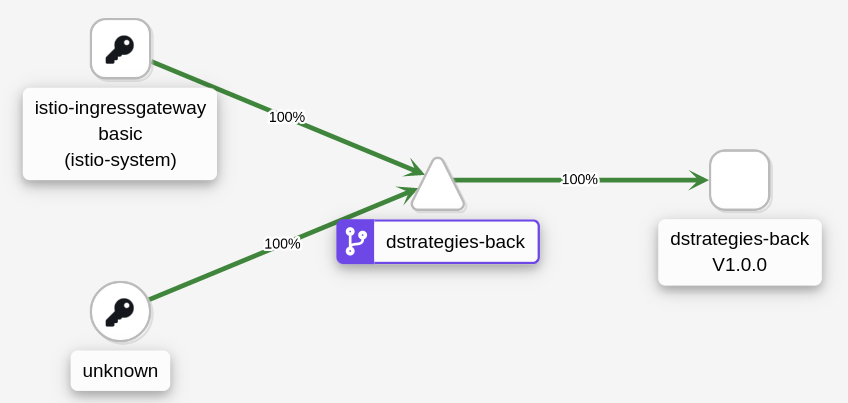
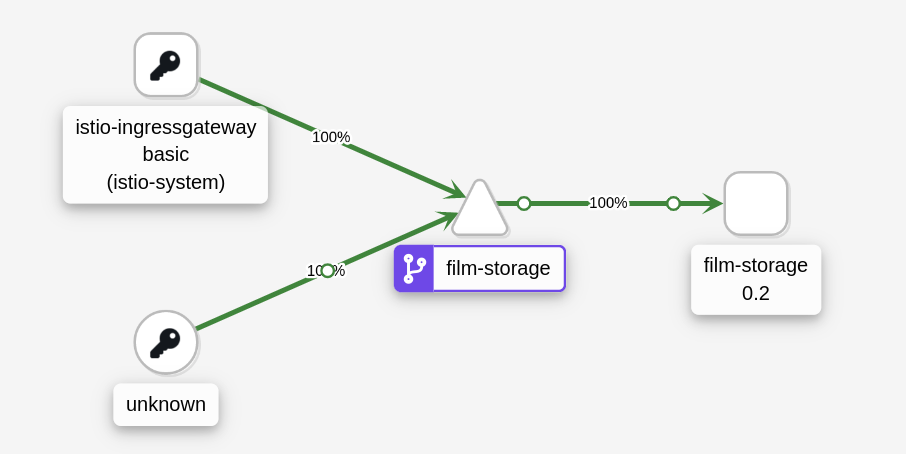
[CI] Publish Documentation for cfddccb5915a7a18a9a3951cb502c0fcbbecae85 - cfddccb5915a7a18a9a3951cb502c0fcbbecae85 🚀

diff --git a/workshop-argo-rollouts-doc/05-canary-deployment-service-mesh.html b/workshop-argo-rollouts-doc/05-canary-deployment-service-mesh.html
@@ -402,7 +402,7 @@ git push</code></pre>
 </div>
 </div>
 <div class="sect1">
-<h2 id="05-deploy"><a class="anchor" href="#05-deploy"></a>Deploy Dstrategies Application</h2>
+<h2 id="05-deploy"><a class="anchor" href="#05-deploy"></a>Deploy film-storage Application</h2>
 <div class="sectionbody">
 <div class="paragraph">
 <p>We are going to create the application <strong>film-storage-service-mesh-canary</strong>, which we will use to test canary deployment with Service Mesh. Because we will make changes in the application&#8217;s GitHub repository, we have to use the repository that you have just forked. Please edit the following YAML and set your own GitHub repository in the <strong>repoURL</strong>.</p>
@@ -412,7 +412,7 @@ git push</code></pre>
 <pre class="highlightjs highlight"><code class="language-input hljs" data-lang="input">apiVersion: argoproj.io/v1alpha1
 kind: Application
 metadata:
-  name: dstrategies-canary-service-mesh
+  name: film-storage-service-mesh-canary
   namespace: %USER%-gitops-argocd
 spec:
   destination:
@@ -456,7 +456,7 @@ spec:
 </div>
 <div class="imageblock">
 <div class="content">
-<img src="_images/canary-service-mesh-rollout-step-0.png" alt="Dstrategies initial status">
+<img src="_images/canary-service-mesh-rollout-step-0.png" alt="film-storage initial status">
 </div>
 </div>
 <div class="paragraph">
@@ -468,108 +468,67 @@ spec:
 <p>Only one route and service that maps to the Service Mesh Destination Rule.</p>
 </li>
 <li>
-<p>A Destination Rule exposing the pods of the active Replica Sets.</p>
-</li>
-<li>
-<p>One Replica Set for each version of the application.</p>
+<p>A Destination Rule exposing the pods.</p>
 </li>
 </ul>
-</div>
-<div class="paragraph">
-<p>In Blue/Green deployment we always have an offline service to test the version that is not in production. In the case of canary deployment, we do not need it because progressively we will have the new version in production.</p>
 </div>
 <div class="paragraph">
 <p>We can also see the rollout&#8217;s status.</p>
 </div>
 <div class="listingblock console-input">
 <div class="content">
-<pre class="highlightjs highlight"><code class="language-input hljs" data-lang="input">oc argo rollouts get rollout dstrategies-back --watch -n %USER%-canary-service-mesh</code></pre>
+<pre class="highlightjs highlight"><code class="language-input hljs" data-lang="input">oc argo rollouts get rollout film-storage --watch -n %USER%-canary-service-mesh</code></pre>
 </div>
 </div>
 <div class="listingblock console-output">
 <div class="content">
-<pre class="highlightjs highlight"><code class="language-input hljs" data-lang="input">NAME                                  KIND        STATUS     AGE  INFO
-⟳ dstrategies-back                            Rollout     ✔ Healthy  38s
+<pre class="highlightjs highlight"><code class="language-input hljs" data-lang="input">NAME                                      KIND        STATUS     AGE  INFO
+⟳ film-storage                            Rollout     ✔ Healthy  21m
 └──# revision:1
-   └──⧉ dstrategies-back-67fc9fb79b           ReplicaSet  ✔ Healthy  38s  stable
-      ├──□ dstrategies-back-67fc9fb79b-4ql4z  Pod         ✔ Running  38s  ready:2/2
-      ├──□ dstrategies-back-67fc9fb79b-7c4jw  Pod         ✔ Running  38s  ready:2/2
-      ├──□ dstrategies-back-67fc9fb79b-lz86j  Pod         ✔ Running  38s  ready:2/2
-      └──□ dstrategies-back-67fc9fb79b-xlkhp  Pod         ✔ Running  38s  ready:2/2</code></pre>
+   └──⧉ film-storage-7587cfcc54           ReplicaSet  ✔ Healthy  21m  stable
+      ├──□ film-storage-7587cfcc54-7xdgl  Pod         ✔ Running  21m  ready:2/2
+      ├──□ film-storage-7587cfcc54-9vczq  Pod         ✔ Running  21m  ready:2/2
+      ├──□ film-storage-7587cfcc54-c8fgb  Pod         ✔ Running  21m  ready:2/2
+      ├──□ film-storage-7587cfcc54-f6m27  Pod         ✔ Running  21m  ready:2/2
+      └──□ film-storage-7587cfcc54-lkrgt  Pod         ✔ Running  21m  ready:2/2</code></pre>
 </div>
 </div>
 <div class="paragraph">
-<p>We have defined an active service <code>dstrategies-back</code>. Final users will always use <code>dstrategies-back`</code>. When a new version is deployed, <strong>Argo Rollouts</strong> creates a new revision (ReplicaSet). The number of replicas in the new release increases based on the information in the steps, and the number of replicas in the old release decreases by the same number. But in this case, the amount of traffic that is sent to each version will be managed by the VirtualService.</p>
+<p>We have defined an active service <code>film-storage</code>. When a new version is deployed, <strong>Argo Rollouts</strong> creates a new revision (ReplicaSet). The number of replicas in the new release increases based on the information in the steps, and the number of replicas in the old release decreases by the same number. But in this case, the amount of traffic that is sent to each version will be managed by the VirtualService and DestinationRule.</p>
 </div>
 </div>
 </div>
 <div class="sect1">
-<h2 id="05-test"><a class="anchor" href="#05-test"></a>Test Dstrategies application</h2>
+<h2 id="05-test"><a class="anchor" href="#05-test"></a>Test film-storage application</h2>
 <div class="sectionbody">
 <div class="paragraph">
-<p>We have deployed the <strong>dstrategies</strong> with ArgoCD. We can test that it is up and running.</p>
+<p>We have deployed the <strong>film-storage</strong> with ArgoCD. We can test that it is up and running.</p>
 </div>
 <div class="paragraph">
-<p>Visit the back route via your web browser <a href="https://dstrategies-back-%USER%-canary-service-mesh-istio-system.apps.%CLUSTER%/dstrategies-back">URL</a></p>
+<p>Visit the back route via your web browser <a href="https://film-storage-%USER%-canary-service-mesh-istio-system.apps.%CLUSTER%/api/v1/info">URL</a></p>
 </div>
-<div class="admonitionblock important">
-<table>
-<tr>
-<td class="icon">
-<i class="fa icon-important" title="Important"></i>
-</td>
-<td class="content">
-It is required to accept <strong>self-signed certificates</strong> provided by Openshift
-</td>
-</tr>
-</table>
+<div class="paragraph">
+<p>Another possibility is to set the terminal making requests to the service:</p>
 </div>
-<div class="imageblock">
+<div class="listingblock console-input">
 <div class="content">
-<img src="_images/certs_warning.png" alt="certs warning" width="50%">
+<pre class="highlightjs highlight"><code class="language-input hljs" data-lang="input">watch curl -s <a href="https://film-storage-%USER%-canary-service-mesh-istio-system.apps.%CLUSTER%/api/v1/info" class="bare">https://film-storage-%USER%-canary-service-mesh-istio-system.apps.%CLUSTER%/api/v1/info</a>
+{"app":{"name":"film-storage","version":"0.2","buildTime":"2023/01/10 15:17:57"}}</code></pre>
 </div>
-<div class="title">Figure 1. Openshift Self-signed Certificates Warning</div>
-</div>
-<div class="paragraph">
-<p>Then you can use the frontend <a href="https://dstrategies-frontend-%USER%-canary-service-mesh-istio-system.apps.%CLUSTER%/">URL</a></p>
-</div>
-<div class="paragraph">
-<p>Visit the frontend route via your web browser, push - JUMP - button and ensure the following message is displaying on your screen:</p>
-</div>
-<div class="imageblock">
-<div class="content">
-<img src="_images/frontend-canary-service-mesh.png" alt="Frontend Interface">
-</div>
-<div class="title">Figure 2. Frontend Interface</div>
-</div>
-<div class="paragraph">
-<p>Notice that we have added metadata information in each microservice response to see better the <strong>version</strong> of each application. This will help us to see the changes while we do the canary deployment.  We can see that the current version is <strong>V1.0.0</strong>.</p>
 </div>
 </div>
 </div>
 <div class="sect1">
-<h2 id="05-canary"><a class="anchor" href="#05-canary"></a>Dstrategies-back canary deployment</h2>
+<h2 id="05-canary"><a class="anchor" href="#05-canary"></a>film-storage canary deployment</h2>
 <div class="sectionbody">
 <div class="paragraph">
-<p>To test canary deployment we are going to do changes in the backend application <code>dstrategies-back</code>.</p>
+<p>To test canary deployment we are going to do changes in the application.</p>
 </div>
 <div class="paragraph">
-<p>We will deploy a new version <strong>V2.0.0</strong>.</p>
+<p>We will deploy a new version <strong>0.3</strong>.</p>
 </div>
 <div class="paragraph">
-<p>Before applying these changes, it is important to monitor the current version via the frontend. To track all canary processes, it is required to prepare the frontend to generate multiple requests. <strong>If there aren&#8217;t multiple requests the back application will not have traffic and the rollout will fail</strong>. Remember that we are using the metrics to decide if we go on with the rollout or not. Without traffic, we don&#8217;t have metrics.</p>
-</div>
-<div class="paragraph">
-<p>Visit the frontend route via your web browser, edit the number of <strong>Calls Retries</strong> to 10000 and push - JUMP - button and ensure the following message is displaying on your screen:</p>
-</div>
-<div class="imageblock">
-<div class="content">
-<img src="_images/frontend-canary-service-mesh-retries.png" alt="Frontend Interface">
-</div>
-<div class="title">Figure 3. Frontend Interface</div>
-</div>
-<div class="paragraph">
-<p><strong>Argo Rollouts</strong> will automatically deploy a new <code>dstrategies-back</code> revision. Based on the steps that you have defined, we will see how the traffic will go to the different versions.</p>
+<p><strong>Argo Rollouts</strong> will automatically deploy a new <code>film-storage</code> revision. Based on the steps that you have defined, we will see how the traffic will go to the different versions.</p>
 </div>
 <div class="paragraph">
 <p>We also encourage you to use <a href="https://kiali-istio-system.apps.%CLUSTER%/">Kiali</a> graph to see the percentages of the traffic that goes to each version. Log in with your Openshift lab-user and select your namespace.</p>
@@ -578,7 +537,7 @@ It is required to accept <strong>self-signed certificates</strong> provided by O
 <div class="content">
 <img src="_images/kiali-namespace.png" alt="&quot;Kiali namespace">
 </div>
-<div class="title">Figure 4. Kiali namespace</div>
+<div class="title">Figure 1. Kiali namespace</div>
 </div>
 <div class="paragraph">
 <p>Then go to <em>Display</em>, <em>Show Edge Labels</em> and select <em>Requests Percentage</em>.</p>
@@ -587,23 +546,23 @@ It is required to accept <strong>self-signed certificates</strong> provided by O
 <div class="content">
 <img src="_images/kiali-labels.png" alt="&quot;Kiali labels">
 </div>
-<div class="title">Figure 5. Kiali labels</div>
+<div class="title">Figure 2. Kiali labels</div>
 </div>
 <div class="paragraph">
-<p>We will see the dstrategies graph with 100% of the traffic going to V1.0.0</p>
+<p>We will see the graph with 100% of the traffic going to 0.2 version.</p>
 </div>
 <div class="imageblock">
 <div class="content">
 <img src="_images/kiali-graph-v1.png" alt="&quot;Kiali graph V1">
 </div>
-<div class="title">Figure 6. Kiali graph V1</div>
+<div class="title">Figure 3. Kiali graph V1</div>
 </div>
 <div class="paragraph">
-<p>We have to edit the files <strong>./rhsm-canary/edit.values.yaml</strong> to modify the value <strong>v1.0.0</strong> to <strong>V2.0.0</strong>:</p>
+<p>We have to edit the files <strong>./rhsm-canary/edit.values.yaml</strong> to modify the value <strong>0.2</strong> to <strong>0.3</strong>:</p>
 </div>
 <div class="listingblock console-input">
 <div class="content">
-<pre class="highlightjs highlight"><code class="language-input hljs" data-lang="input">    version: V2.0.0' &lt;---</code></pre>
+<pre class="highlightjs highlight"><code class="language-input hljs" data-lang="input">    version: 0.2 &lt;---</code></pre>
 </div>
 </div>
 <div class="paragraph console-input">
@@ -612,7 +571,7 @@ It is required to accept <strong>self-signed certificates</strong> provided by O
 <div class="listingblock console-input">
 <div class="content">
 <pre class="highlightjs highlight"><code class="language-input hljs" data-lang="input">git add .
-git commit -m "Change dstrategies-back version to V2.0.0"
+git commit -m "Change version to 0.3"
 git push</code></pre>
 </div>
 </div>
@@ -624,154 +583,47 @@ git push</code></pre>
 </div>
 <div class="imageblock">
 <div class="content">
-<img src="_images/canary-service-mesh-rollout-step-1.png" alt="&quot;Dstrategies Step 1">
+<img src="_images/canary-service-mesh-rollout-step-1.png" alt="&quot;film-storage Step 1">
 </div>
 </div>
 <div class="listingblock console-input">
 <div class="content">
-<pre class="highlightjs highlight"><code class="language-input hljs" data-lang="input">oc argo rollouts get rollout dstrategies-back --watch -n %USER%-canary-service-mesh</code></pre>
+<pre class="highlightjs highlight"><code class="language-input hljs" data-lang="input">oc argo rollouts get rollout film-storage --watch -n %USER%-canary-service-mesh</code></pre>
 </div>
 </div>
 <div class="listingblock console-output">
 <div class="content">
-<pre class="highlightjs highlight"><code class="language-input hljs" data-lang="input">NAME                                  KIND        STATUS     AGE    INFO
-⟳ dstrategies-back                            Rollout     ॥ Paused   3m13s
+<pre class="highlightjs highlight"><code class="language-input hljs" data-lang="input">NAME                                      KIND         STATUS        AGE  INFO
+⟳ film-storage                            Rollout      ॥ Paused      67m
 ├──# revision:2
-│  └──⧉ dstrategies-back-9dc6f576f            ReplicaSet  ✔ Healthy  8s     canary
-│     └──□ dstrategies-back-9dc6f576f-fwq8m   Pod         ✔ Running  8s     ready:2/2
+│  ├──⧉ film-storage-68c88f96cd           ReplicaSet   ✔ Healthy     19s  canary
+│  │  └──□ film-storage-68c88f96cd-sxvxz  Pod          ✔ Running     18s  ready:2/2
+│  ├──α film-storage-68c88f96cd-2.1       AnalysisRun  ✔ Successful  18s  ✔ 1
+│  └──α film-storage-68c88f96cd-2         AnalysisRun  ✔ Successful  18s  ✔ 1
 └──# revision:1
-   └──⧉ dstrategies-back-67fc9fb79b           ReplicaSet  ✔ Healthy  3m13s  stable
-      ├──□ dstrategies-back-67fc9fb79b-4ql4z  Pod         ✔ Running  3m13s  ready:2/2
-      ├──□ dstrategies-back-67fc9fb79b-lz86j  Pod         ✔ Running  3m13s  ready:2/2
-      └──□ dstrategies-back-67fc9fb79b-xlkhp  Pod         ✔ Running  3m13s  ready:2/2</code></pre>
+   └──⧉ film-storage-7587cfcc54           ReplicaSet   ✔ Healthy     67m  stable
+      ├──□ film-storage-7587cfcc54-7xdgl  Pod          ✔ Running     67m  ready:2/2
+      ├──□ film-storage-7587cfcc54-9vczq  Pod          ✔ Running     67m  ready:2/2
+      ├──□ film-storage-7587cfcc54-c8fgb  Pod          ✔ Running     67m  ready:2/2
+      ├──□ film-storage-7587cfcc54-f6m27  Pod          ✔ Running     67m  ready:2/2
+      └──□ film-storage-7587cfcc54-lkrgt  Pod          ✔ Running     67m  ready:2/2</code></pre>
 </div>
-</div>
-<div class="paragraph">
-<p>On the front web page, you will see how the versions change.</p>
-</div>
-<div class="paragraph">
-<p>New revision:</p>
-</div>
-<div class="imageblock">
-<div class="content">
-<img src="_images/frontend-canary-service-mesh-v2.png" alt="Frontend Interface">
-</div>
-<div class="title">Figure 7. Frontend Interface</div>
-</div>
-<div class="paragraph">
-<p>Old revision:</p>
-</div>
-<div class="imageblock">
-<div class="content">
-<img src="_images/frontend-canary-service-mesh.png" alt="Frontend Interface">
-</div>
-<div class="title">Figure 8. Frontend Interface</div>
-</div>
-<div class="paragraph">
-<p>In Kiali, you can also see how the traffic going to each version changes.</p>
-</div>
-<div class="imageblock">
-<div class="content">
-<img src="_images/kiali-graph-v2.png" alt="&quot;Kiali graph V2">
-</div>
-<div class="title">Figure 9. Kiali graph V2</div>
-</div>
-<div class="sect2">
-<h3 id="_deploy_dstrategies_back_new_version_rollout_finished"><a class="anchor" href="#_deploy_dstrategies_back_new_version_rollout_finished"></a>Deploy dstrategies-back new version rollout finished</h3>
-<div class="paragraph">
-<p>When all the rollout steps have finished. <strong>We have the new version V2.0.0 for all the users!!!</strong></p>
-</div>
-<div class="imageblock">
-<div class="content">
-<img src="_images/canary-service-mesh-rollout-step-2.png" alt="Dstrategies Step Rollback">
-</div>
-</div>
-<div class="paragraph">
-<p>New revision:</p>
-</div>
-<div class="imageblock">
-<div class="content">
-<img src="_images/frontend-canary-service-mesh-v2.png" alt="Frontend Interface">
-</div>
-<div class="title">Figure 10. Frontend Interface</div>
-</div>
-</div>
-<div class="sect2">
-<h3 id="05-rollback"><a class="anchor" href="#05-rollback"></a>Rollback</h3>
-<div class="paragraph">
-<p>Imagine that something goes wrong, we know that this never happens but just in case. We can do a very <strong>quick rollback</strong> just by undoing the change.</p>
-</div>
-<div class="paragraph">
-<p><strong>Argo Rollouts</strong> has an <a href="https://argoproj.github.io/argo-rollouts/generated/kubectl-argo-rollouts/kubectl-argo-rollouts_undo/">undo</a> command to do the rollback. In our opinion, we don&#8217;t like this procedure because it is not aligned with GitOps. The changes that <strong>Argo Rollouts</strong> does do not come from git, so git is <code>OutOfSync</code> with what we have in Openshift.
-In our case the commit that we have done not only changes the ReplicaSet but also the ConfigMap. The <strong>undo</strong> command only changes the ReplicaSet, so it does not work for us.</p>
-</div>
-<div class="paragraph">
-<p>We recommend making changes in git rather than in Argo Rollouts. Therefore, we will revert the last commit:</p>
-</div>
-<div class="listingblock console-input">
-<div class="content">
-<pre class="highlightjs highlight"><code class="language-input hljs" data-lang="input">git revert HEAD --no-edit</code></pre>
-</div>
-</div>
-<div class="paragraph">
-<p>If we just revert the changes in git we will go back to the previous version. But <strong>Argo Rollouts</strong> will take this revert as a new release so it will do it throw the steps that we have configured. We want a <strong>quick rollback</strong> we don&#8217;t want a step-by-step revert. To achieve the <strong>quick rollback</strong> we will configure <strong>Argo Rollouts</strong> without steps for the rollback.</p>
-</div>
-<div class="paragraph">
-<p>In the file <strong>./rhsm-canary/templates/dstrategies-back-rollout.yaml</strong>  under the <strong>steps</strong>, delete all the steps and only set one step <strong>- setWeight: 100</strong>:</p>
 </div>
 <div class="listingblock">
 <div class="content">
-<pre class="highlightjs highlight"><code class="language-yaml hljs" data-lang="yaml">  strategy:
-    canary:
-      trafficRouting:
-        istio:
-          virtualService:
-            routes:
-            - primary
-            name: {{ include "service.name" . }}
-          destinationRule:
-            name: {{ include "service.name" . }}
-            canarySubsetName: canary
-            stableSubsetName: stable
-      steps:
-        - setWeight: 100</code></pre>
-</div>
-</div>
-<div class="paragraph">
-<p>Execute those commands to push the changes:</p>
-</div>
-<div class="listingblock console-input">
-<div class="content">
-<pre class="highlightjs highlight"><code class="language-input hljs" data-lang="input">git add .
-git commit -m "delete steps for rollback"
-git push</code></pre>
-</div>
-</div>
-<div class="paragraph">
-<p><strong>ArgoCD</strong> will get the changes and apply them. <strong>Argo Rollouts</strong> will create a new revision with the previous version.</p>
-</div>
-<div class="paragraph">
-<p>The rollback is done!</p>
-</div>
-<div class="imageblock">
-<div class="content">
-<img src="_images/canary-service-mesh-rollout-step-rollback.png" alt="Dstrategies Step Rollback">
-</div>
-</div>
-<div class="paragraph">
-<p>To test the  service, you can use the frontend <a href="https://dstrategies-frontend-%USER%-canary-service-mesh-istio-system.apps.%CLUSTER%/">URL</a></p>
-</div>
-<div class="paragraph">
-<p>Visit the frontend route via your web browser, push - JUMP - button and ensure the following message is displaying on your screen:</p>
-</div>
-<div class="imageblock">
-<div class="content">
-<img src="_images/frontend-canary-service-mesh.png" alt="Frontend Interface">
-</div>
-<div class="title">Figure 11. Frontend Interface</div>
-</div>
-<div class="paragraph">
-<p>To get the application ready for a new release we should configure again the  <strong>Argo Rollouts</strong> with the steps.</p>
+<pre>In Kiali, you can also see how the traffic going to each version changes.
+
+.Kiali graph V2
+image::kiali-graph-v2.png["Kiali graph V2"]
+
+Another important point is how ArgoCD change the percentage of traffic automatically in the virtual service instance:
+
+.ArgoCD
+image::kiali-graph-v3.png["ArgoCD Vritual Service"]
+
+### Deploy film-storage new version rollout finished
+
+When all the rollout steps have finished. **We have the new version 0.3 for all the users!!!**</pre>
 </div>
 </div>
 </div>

* * *

- **What you are asked to do**: Pull out every line in the data above that has the word "stable".

- **Output for this task**:
-   └──⧉ dstrategies-back-67fc9fb79b           ReplicaSet  ✔ Healthy  38s  stable
+   └──⧉ film-storage-7587cfcc54           ReplicaSet  ✔ Healthy  21m  stable
-   └──⧉ dstrategies-back-67fc9fb79b           ReplicaSet  ✔ Healthy  3m13s  stable
+   └──⧉ film-storage-7587cfcc54           ReplicaSet   ✔ Healthy     67m  stable
-            stableSubsetName: stable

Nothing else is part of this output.